This year marks Senseney Music’s first time participating in the global initiative.
“We started one here at Senseney Music this year,” said Lori Supinie, the owner of Senseney Music. “It’s all about introducing people to the joy of music, whether they are already a musician or not a musician.”
Wednesday’s activities included the following:
- Ukulele Circle
- Kindermusik Trial Lesson
- Guitar Strum
- Kindermusik Trial Lesson
- Frozen Sing-along
- Build Your Own Instrument
- Instrument Petting Zoo
Although the events for Wednesday’s celebration have come and gone, those interested in participating will have another opportunity on Saturday with the following events:
- Instrument Petting Zoo – Children and adults are invited to try various wind and string instruments. – Lower Level – 10:00 a.m. – 2:00 p.m.
- Build Your Own Instrument – Bring your child for a “hands-on” experience and build your own musical instrument. – Lower Level – 10:00 a.m. – 2:00 p.m.
- Frozen Sing-along – Who doesn’t love the movie Frozen and all its wonderful music? Join in for a fun afternoon of watching the movie and singing along. Children (and adults) of all ages are welcome. For even more fun, come dressed up as your favorite Frozen character! – Lower Level – 3:00 p.m.
- Drum Off – The Drum Off will be led by Senseney Music staff and local musicians. Take a lesson on the trap set, play a duet or challenge one of the leaders to a “Drum Off” right on the spot! – Outside on the grounds of Senseney Music – 10:00 a.m., 12:00 p.m., and 2:00 p.m. – Ages 10 and up
- Try a Violin – Have you ever wanted to play the violin? Try a free lesson with Senseney Music string teachers. – Lower Level – 10:00 a.m. – Ages five and up
Senseney Music is located at 2300 E. Lincoln Street in Wichita.
HESSTON, Kan. (KSNW) – Hesston’s Excel Industries is informing employees about a reorganization that includes a workforce reduction at its manufacturing facility.
The company will issue a formal statement regarding the restructuring Thursday after impacted employees have been officially notified.
Back in 2016, Excel was the site of a workplace shooting. Four people died and 14 others were wounded when a gunman opened fire.
KSN’s Carly Willis is in Hesston where employees are being informed about the reorganization. KSN News will have more coming up at 5 and 6 p.m.
TOPEKA, Kan. (AP) – Authorities say a suspect has been arrested in the killing of a man behind a Topeka gas station.
KSNT-TV reports that 41-year-old Jason Hottman was booked into the Shawnee County Jail early Wednesday on suspicion of first-degree murder in the death of 34-year-old Jason Baker. Police found the Topeka man bleeding and unresponsive earlier this month behind the gas station in the western part of the city.

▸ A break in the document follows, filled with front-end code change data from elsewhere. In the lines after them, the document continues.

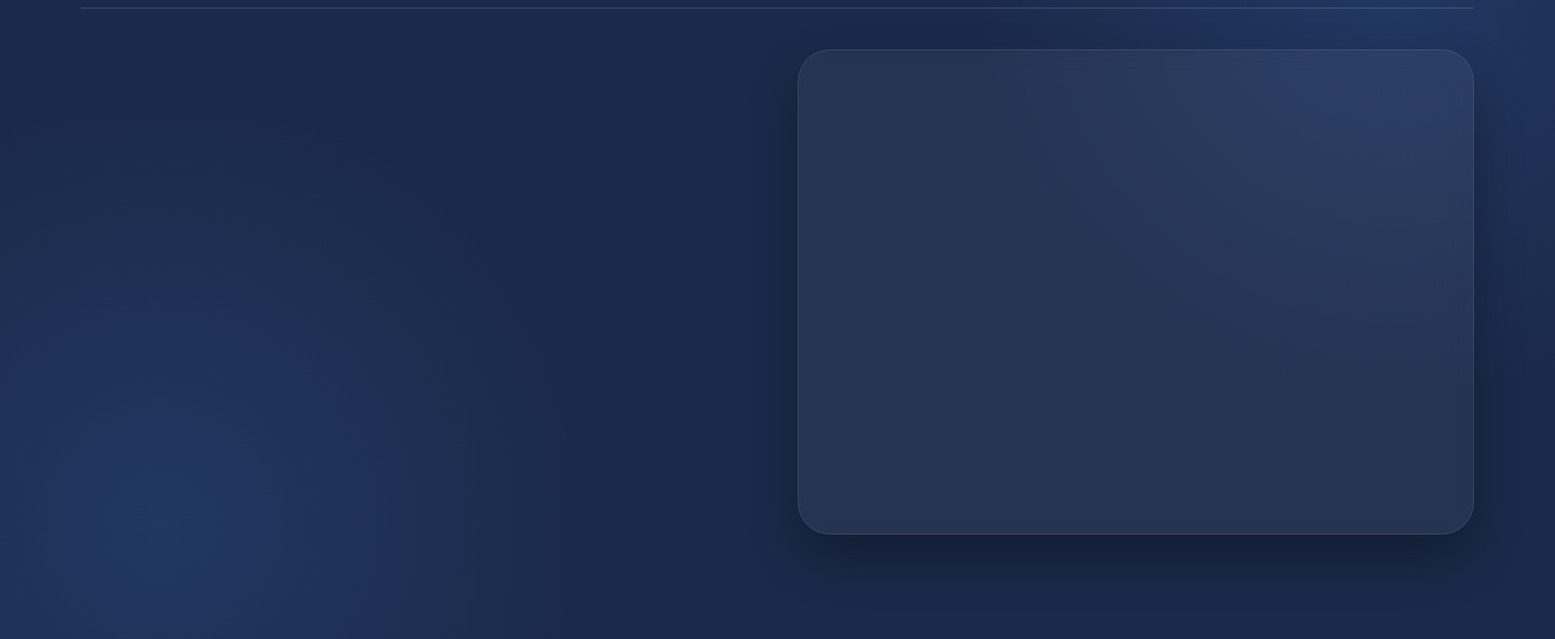
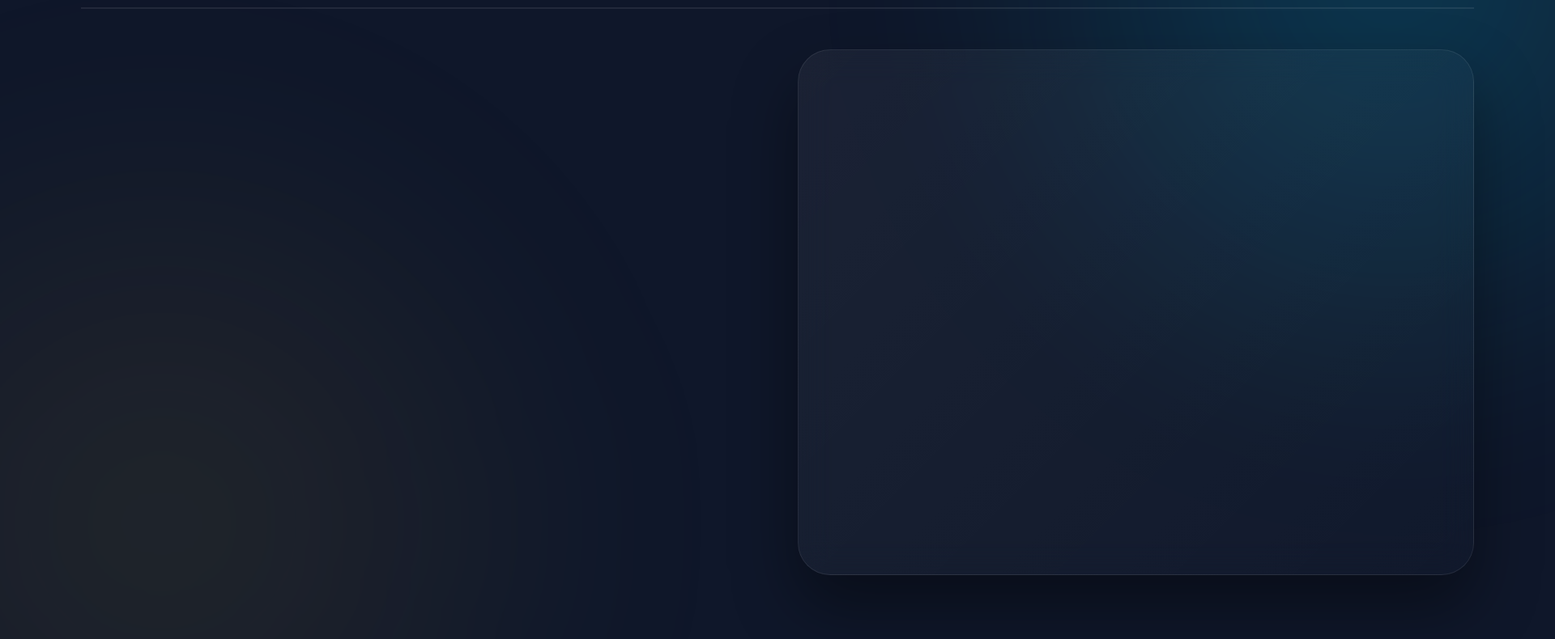
Before and after one commit to rajtrafficradius/prospect-audit-radiusai, a website: page scripts/ppt_slide_template.html in a window 1280 px wide. Shown: the part 233-1023 px from the top of the page at 81% size, 1920 px wide, since content can reach past the window. Drawn offline with Linux system fonts and the light colour scheme.

Commit message:
Radius AI Premium Modernization: 4K High-DPI Renderer & Organic-Only Strategic Filter (Phase 8)

```diff
--- a/scripts/ppt_slide_template.html
+++ b/scripts/ppt_slide_template.html
@@ -7,14 +7,14 @@
     <link href="https://fonts.googleapis.com/css2?family=Inter:wght@300;400;600;800&family=Outfit:wght@300;500;700&display=swap" rel="stylesheet">
     <style>
         :root {
-            --navy: #1B2A4A;
-            --blue: #2E5090;
+            --navy: #0F172A; /* Deeper Navy for Premium Feel */
+            --blue: #1E293B;
             --accent: #00CCFF;
-            --gold: #D4AF37;
-            --white: #FFFFFF;
-            --glass: rgba(255, 255, 255, 0.05);
-            --glass-border: rgba(255, 255, 255, 0.1);
-            --glass-blur: blur(12px);
+            --gold: #FACC15;
+            --white: #F8FAFC;
+            --glass: rgba(255, 255, 255, 0.03);
+            --glass-border: rgba(255, 255, 255, 0.08);
+            --glass-blur: blur(20px);
         }
 
         * {
@@ -40,14 +40,16 @@
         /* Ambient Background Gradients */
         .ambient-glow {
             position: absolute;
-            width: 1000px;
-            height: 1000px;
-            background: radial-gradient(circle, rgba(46, 80, 144, 0.35) 0%, rgba(27, 42, 74, 0) 75%);
+            width: 1200px;
+            height: 1200px;
+            background: radial-gradient(circle, rgba(0, 204, 255, 0.15) 0%, rgba(27, 42, 74, 0) 70%);
             z-index: 0;
             pointer-events: none;
+            filter: blur(100px);
         }
-        .glow-tr { top: -300px; right: -300px; }
-        .glow-bl { bottom: -300px; left: -300px; }
+        .glow-tr { top: -400px; right: -400px; background: radial-gradient(circle, rgba(0, 204, 255, 0.2) 0%, rgba(27, 42, 74, 0) 70%); }
+        .glow-bl { bottom: -400px; left: -400px; background: radial-gradient(circle, rgba(212, 175, 55, 0.1) 0%, rgba(27, 42, 74, 0) 70%); }
+        .glow-center { top: 50%; left: 50%; transform: translate(-50%, -50%); width: 1500px; height: 1500px; background: radial-gradient(circle, rgba(46, 80, 144, 0.1) 0%, rgba(27, 42, 74, 0) 80%); }
 
         .slide-container {
             width: 1720px;
@@ -126,19 +128,19 @@
         .text-section { display: flex; flex-direction: column; justify-content: flex-start; gap: 35px; max-height: 800px; overflow: hidden; }
 
         .visual-section {
-            background: var(--glass);
+            background: linear-gradient(135deg, rgba(255,255,255,0.05) 0%, rgba(255,255,255,0.01) 100%);
             border: 1px solid var(--glass-border);
             backdrop-filter: var(--glass-blur);
             border-radius: 40px;
             display: flex;
             align-items: center;
             justify-content: center;
-            padding: 40px;
+            padding: 50px;
             position: relative;
             overflow: hidden;
-            box-shadow: 0 30px 60px rgba(0,0,0,0.3);
-            max-height: 750px;
-            min-height: 600px;
+            box-shadow: 0 40px 80px rgba(0,0,0,0.4);
+            max-height: 800px;
+            min-height: 650px;
         }
 
         .visual-placeholder {
```
Also changed, not shown: scripts/render_slides.js (+5 -2 lines), 2 other files.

The investigation is ongoing. Police are urging anyone with information to come forward.